* Work instruction
Retype all entries exactly as they stand, excluding pictures.
───── Materials provided ─────
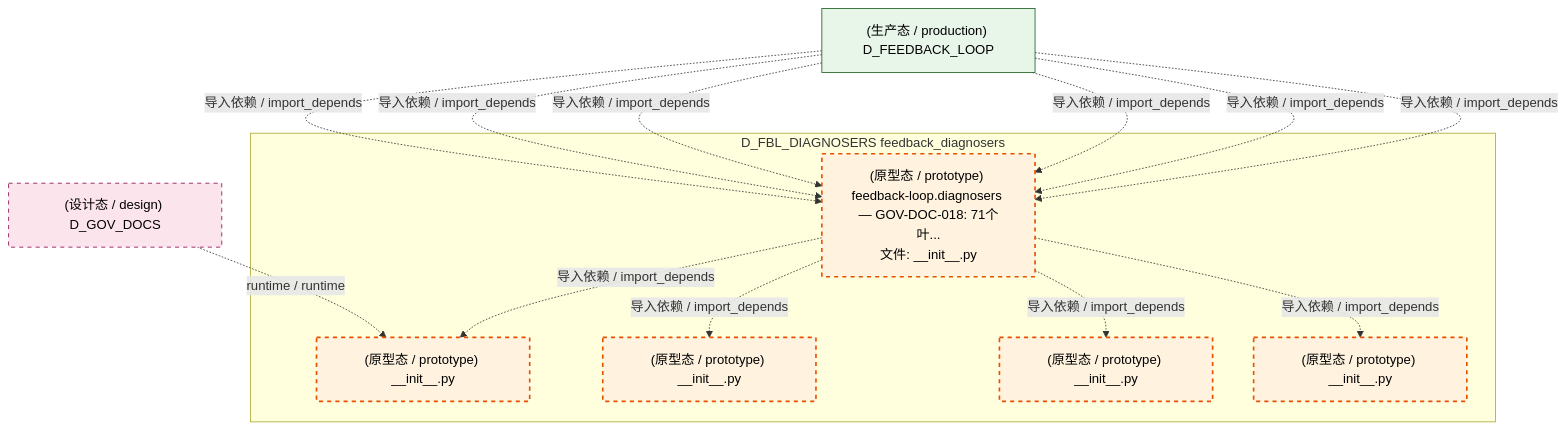
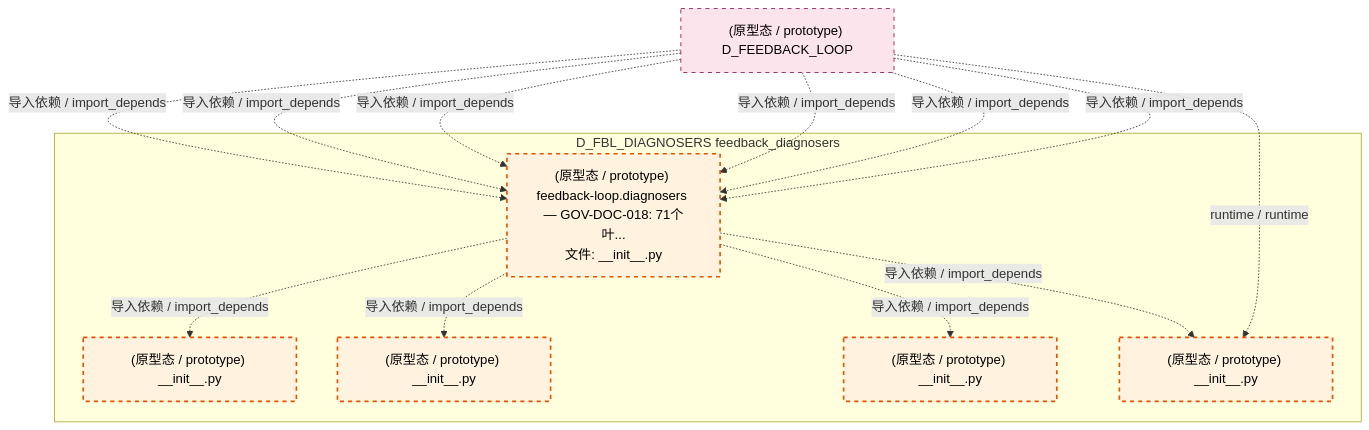
One commit to xuanFelixVan/ZephyrAlpha changed the fifth of 6 diagrams in docs/02_enterprise_architecture/02_domain_architecture_docs/12_d_fbl_diagnosers.md. Above: the diagram before and after it, drawn with Mermaid. The commit also changed other lines of this file and 99 other files, not shown here.

````diff
--- a/docs/02_enterprise_architecture/02_domain_architecture_docs/12_d_fbl_diagnosers.md
+++ b/docs/02_enterprise_architecture/02_domain_architecture_docs/12_d_fbl_diagnosers.md
@@ -374,30 +374,28 @@
 ```mermaid
 graph TD
     subgraph D_FBL_DIAGNOSERS["D_FBL_DIAGNOSERS feedback_diagnosers"]
         src_zephyr_feedback_loop_diagnosers_init_py["(原型态 / prototype) feedback-loop.diagnosers — GOV-DOC-018: 71个叶...<br/>文件: __init__.py"]
         src_zephyr_feedback_loop_diagnosers_cognitive_init_py["(原型态 / prototype) __init__.py"]
         src_zephyr_feedback_loop_diagnosers_diagnosis_init_py["(原型态 / prototype) __init__.py"]
         src_zephyr_feedback_loop_diagnosers_health_init_py["(原型态 / prototype) __init__.py"]
         src_zephyr_feedback_loop_diagnosers_reliability_init_py["(原型态 / prototype) __init__.py"]
     end
+    src_zephyr_feedback_loop_diagnosers_init_py -.->|导入依赖 / import_depends| src_zephyr_feedback_loop_diagnosers_reliability_init_py
+    src_zephyr_feedback_loop_diagnosers_init_py -.->|导入依赖 / import_depends| src_zephyr_feedback_loop_diagnosers_health_init_py
+    src_zephyr_feedback_loop_diagnosers_init_py -.->|导入依赖 / import_depends| src_zephyr_feedback_loop_diagnosers_diagnosis_init_py
     src_zephyr_feedback_loop_diagnosers_init_py -.->|导入依赖 / import_depends| src_zephyr_feedback_loop_diagnosers_cognitive_init_py
-    src_zephyr_feedback_loop_diagnosers_init_py -.->|导入依赖 / import_depends| src_zephyr_feedback_loop_diagnosers_diagnosis_init_py
-    src_zephyr_feedback_loop_diagnosers_init_py -.->|导入依赖 / import_depends| src_zephyr_feedback_loop_diagnosers_health_init_py
-    src_zephyr_feedback_loop_diagnosers_init_py -.->|导入依赖 / import_depends| src_zephyr_feedback_loop_diagnosers_reliability_init_py
-    D_GOV_DOCS["(设计态 / design) D_GOV_DOCS"]
-    D_GOV_DOCS -.->|runtime / runtime| src_zephyr_feedback_loop_diagnosers_cognitive_init_py
-    D_FEEDBACK_LOOP["(生产态 / production) D_FEEDBACK_LOOP"]
+    D_FEEDBACK_LOOP["(原型态 / prototype) D_FEEDBACK_LOOP"]
+    D_FEEDBACK_LOOP -.->|runtime / runtime| src_zephyr_feedback_loop_diagnosers_reliability_init_py
     D_FEEDBACK_LOOP -.->|导入依赖 / import_depends| src_zephyr_feedback_loop_diagnosers_init_py
     D_FEEDBACK_LOOP -.->|导入依赖 / import_depends| src_zephyr_feedback_loop_diagnosers_init_py
     D_FEEDBACK_LOOP -.->|导入依赖 / import_depends| src_zephyr_feedback_loop_diagnosers_init_py
     D_FEEDBACK_LOOP -.->|导入依赖 / import_depends| src_zephyr_feedback_loop_diagnosers_init_py
     D_FEEDBACK_LOOP -.->|导入依赖 / import_depends| src_zephyr_feedback_loop_diagnosers_init_py
     D_FEEDBACK_LOOP -.->|导入依赖 / import_depends| src_zephyr_feedback_loop_diagnosers_init_py
     classDef production fill:#e1f5fe,stroke:#01579b,stroke-width:2px,color:#000
     classDef design fill:#fff3e0,stroke:#e65100,stroke-width:2px,color:#000,stroke-dasharray: 5 5
     classDef external_prod fill:#e8f5e9,stroke:#1b5e20,stroke-width:1px,color:#000
     classDef external_design fill:#fce4ec,stroke:#880e4f,stroke-width:1px,color:#000,stroke-dasharray: 5 5
     class src_zephyr_feedback_loop_diagnosers_init_py,src_zephyr_feedback_loop_diagnosers_cognitive_init_py,src_zephyr_feedback_loop_diagnosers_diagnosis_init_py,src_zephyr_feedback_loop_diagnosers_health_init_py,src_zephyr_feedback_loop_diagnosers_reliability_init_py design
-    class D_FEEDBACK_LOOP external_prod
-    class D_GOV_DOCS external_design
+    class D_FEEDBACK_LOOP external_design
 ```
````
─────
* Written answer
One commit to xuanFelixVan/ZephyrAlpha changed the fifth of 6 diagrams in docs/02_enterprise_architecture/02_domain_architecture_docs/12_d_fbl_diagnosers.md. Above: the diagram before and after it, drawn with Mermaid. The commit also changed other lines of this file and 99 other files, not shown here.

````diff
--- a/docs/02_enterprise_architecture/02_domain_architecture_docs/12_d_fbl_diagnosers.md
+++ b/docs/02_enterprise_architecture/02_domain_architecture_docs/12_d_fbl_diagnosers.md
@@ -374,30 +374,28 @@
 ```mermaid
 graph TD
     subgraph D_FBL_DIAGNOSERS["D_FBL_DIAGNOSERS feedback_diagnosers"]
         src_zephyr_feedback_loop_diagnosers_init_py["(原型态 / prototype) feedback-loop.diagnosers — GOV-DOC-018: 71个叶...<br/>文件: __init__.py"]
         src_zephyr_feedback_loop_diagnosers_cognitive_init_py["(原型态 / prototype) __init__.py"]
         src_zephyr_feedback_loop_diagnosers_diagnosis_init_py["(原型态 / prototype) __init__.py"]
         src_zephyr_feedback_loop_diagnosers_health_init_py["(原型态 / prototype) __init__.py"]
         src_zephyr_feedback_loop_diagnosers_reliability_init_py["(原型态 / prototype) __init__.py"]
     end
+    src_zephyr_feedback_loop_diagnosers_init_py -.->|导入依赖 / import_depends| src_zephyr_feedback_loop_diagnosers_reliability_init_py
+    src_zephyr_feedback_loop_diagnosers_init_py -.->|导入依赖 / import_depends| src_zephyr_feedback_loop_diagnosers_health_init_py
+    src_zephyr_feedback_loop_diagnosers_init_py -.->|导入依赖 / import_depends| src_zephyr_feedback_loop_diagnosers_diagnosis_init_py
     src_zephyr_feedback_loop_diagnosers_init_py -.->|导入依赖 / import_depends| src_zephyr_feedback_loop_diagnosers_cognitive_init_py
-    src_zephyr_feedback_loop_diagnosers_init_py -.->|导入依赖 / import_depends| src_zephyr_feedback_loop_diagnosers_diagnosis_init_py
-    src_zephyr_feedback_loop_diagnosers_init_py -.->|导入依赖 / import_depends| src_zephyr_feedback_loop_diagnosers_health_init_py
-    src_zephyr_feedback_loop_diagnosers_init_py -.->|导入依赖 / import_depends| src_zephyr_feedback_loop_diagnosers_reliability_init_py
-    D_GOV_DOCS["(设计态 / design) D_GOV_DOCS"]
-    D_GOV_DOCS -.->|runtime / runtime| src_zephyr_feedback_loop_diagnosers_cognitive_init_py
-    D_FEEDBACK_LOOP["(生产态 / production) D_FEEDBACK_LOOP"]
+    D_FEEDBACK_LOOP["(原型态 / prototype) D_FEEDBACK_LOOP"]
+    D_FEEDBACK_LOOP -.->|runtime / runtime| src_zephyr_feedback_loop_diagnosers_reliability_init_py
     D_FEEDBACK_LOOP -.->|导入依赖 / import_depends| src_zephyr_feedback_loop_diagnosers_init_py
     D_FEEDBACK_LOOP -.->|导入依赖 / import_depends| src_zephyr_feedback_loop_diagnosers_init_py
     D_FEEDBACK_LOOP -.->|导入依赖 / import_depends| src_zephyr_feedback_loop_diagnosers_init_py
     D_FEEDBACK_LOOP -.->|导入依赖 / import_depends| src_zephyr_feedback_loop_diagnosers_init_py
     D_FEEDBACK_LOOP -.->|导入依赖 / import_depends| src_zephyr_feedback_loop_diagnosers_init_py
     D_FEEDBACK_LOOP -.->|导入依赖 / import_depends| src_zephyr_feedback_loop_diagnosers_init_py
     classDef production fill:#e1f5fe,stroke:#01579b,stroke-width:2px,color:#000
     classDef design fill:#fff3e0,stroke:#e65100,stroke-width:2px,color:#000,stroke-dasharray: 5 5
     classDef external_prod fill:#e8f5e9,stroke:#1b5e20,stroke-width:1px,color:#000
     classDef external_design fill:#fce4ec,stroke:#880e4f,stroke-width:1px,color:#000,stroke-dasharray: 5 5
     class src_zephyr_feedback_loop_diagnosers_init_py,src_zephyr_feedback_loop_diagnosers_cognitive_init_py,src_zephyr_feedback_loop_diagnosers_diagnosis_init_py,src_zephyr_feedback_loop_diagnosers_health_init_py,src_zephyr_feedback_loop_diagnosers_reliability_init_py design
-    class D_FEEDBACK_LOOP external_prod
-    class D_GOV_DOCS external_design
+    class D_FEEDBACK_LOOP external_design
 ```
````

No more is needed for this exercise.